I can endorse both the S&W 1006 and Colt Delta Elite because I have owned those.
I concur....... the S&W 1006 are built like tanks. Its brother the S&W 4506 in 45 Acp has an identical frame - just a different caliber.

These are 2 pistols that S&W got right !! Anytime you are involved in larger calibers, you want a company that will back their products if things start to loosen up..........there is none better than S&W.

Also the S&W model 610 [ out of production ] is a fantastic 10mm / .40 S&W revolver. I own 2 of them. They have some of the best trigger pulls - right from the box - that I have come across - don't know why that is ???

I haven't gotten a chance to play with an S&W 10xx pistol, so I can't speak for them.

If I was going to shoot a bunch of heavy loads, I would pick a G20 with an aftermarket barrel, and a slightly heavier recoil spring. It is a big beefy pistol originally designed for 10mm. The slide has more mass and strength than the G21 .45.

That being said, neither DoubleTap nor Buffalo Bore rounds qualify as even +P, so don't worry about it too much. They meet SAAMI specs for 10mm so any halfway decent gun should run them without any worries.

If you are planning on loading your own rounds even hotter than the offerings provided by these companies, you need to start taking a lot of precautions IMO.
The Witnesses seem to have some reliability problems (that's hearsay too), not damage, just stoppages when shooting.

Yup, the Witness mags are spotty, if you get good ones, great... but if not, good luck! The Witness 10mm also are generally thought to be under sprung, but this is easy to fix.

Strongest handgun is very likely to be a Thompson-Center Contender.:neener:

For semi-autos, I would think S&W 1000 series autos. Probably followed by Glock 20. Then 1911 pattern pistols. Somewhere in the middle (more towards the stronger end, I would think) would most likely be Witness 10mm.
I say the Glock 20.
The grip panels won't break on the Model 20.

Shot one about three weeks ago, the recoil was more comfortable than any 10mm I have yet fired too.
Glock 20 is built for all but the nuclear loads. Can add a more stout recoil spring and shoot whatever you want.
I had a G20 and loved it. Could put 10 rounds into a playing card at 20 yards. Easy to control (at least I thought so, but I'm a .45ACP kinda guy so I thought the recoil was comparable).

I don't know how stout the G20 is, but you could shoot it all day with DoubleTap loads and never get tired of it.
G20 it is then. I like the capacity and have a little experience with the G21, so there should be little in the way of transition.

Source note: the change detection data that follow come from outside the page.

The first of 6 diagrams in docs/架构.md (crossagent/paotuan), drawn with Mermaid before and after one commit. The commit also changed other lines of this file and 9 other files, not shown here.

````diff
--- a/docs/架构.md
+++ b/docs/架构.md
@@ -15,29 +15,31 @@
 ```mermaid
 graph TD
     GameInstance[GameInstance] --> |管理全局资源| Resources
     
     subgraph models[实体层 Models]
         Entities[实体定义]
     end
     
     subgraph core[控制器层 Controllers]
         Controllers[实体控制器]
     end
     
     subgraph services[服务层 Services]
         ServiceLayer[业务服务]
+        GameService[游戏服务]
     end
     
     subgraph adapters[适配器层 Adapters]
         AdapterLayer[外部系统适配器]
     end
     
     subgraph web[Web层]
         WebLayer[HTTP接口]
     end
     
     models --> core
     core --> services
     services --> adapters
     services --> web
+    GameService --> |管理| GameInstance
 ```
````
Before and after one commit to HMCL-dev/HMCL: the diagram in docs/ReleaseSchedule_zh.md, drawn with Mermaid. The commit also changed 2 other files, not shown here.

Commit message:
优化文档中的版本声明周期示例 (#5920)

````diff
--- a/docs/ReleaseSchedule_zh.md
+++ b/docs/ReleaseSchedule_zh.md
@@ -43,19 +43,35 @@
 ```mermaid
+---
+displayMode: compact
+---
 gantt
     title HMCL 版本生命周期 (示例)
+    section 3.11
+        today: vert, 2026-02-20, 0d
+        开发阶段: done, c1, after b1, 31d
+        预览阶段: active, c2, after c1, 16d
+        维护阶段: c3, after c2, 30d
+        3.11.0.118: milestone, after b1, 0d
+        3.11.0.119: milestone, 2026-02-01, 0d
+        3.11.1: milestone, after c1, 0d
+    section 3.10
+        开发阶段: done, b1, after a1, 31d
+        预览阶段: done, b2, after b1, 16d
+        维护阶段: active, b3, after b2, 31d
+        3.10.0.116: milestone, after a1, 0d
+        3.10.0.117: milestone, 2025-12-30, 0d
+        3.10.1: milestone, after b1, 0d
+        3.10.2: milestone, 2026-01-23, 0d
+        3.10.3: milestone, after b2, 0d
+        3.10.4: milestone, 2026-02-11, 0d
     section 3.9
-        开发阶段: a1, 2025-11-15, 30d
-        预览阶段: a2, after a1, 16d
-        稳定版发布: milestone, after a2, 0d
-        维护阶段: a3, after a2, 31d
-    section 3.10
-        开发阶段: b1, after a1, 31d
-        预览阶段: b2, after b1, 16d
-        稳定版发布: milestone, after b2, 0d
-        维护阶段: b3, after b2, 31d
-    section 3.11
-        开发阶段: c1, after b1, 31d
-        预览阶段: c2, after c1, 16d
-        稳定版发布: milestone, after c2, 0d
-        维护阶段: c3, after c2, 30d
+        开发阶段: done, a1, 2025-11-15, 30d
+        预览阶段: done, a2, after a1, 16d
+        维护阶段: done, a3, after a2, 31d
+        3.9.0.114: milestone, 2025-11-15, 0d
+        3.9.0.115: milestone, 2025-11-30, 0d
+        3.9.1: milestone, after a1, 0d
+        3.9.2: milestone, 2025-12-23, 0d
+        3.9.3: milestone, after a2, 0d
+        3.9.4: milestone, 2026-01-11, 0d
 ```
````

Thanks to everyone who put in their .02 cents.
Any gun chambered for 10mm should be able to handle the so-called nuclear loads. They are within SAAMI specs. It would be interesting to see a 10mm+P load. It would be something akin to a 41 automagnum.
The LAR Grizzly MK1 in 10mm is, I feel, the most stout. The megastar and the 10xx series of S&W's close behind. There are really very few 10mm I would not fire full power rounds thru. The Brens because of value and some guns with problems, and perhaps the Parkers. The derringers would hurt to much.
I have two Witness 10mm full size pistols, a standard and an Elite Match. I regularly fire 200gr jacketed bullets at over 1200 fps which is over 700 ft pounds of muzzle energy. I run eighteen pound springs and after many months of heavy use there is no sign of battering whatsoever. They are both tack drivers and I have an extra 40 S&W barrel for the Elite Match that works in both guns perfectly. I have thrown away one magazine out of six that I have and that was the end of my failures to feed problems. No other problems of any kind and contrary to popular belief, service from EAA when I ordered the extra barrel was excellent, they asked for the serial number of the gun and I had the barrel in three days from Florida to Oregon. As to the smith 10xx series guns before you buy one look at the ejector and think about it. I had one and never fired more than two hundred rounds without breaking one. Glocks are another story, if you like that kind of thing, go for it. I would never use a polymer framed pistol for heavy duty 10mm loads with the possible exception of an SA XD if they would only make one. Study the locking block on a Glock and the rails the slide rides on and then look at an XD.
My vote is on the S&W 10XX series , not just because I got 1 for each hand . When you pick one up you can just feel how solidly built a pistol it is . I hear the EAA Witness metal frame ones are good but have heard nothing good on the poly frame ones tho .
contrary to popular belief, service from EAA when I ordered the extra barrel was excellent, they asked for the serial number of the gun and I had the barrel in three days from Florida to Oregon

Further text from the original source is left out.